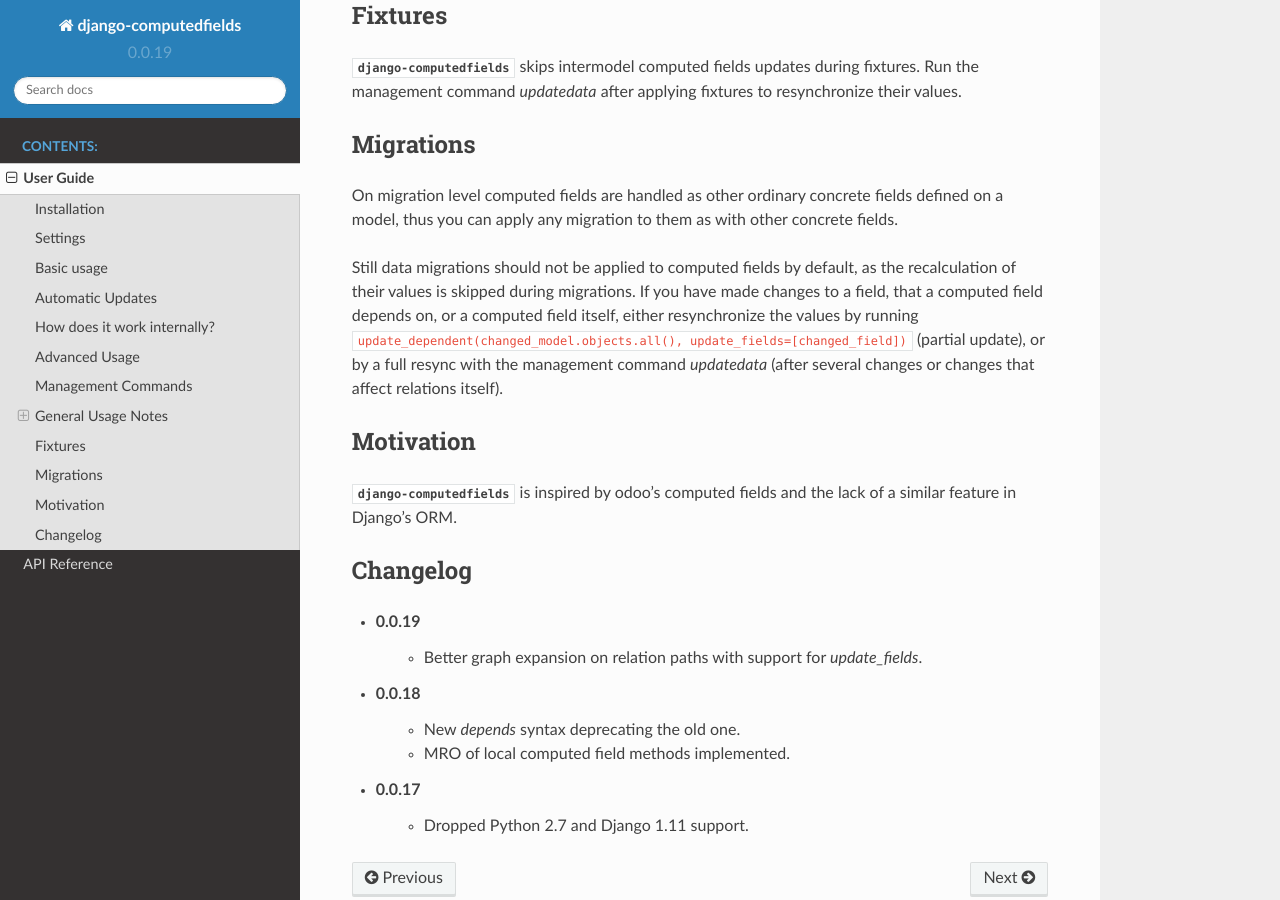
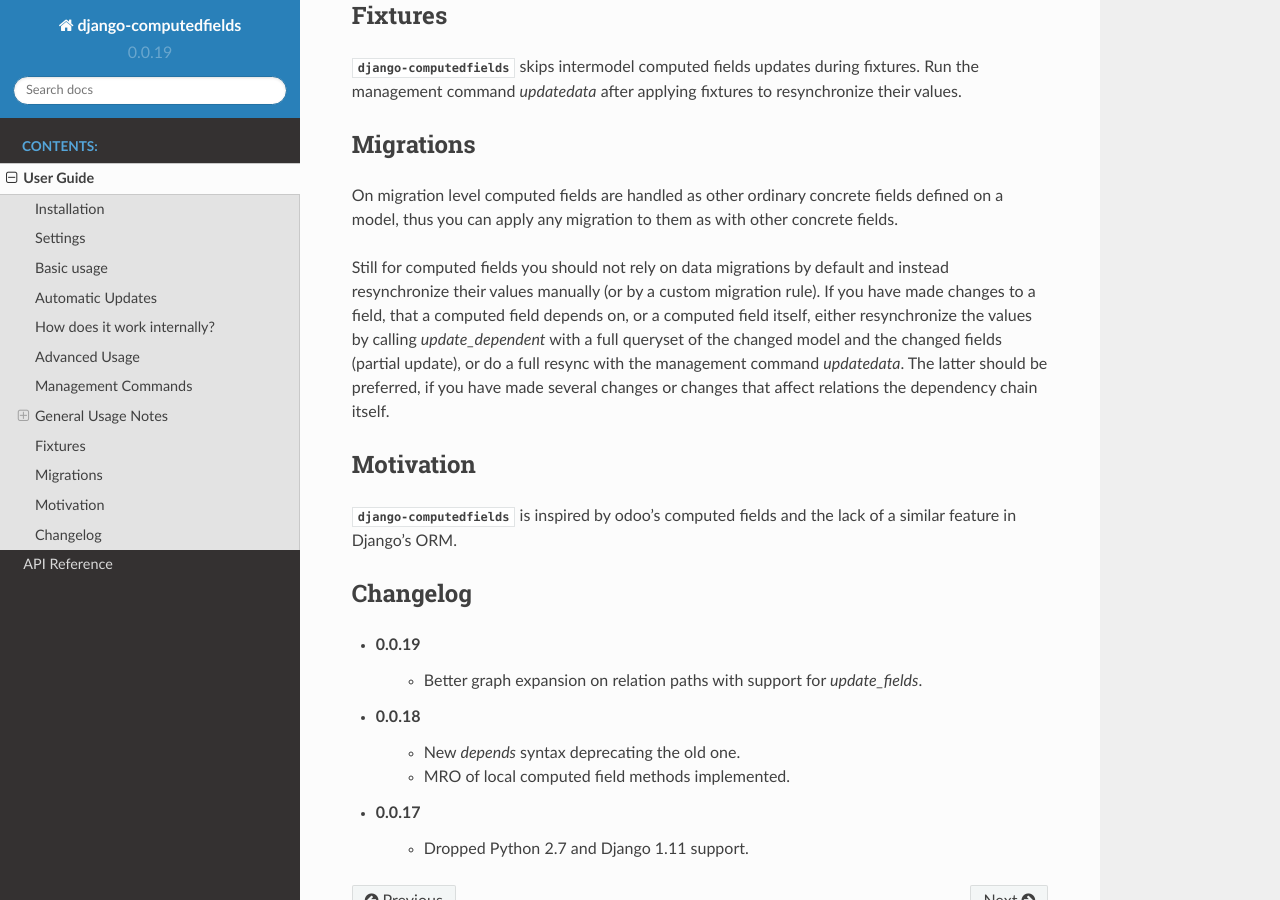
Before and after one commit to netzkolchose/django-computedfields, a Sphinx documentation site: the page built from docs/manual.rst, in a window 1280 px wide and 900 px high, scrolled down 7771 px. Built offline with Sphinx 7.4.7 and the Read the Docs theme 2.0.0, drawn with Linux system fonts in a browser that asks for light colours; the version number is read from the project's files by our own code.

Commit message:
wording in migrations

```diff
--- a/docs/manual.rst
+++ b/docs/manual.rst
@@ -361,12 +361,13 @@
 On migration level computed fields are handled as other ordinary concrete fields defined on a model,
 thus you can apply any migration to them as with other concrete fields.
 
-Still data migrations should not be applied to computed fields by default, as the recalculation of
-their values is skipped during migrations. If you have made changes to a field,
-that a computed field depends on, or a computed field itself, either resynchronize the values by running
-``update_dependent(changed_model.objects.all(), update_fields=[changed_field])`` (partial update),
-or by a full resync with the management command `updatedata` (after several changes or changes
-that affect relations itself).
+Still for computed fields you should not rely on data migrations by default
+and instead resynchronize their values manually (or by a custom migration rule).
+If you have made changes to a field, that a computed field depends on, or a computed field itself,
+either resynchronize the values by calling `update_dependent` with a full queryset of the changed model
+and the changed fields (partial update), or do a full resync with the management command `updatedata`.
+The latter should be preferred, if you have made several changes or changes that affect relations
+the dependency chain itself.
 
 
 Motivation
```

THE PROBLEM:
Identify the lines of the data that contain the word "partial". Copy each of them.

WRITTEN RESPONSE:
-``update_dependent(changed_model.objects.all(), update_fields=[changed_field])`` (partial update),
+and the changed fields (partial update), or do a full resync with the management command `updatedata`.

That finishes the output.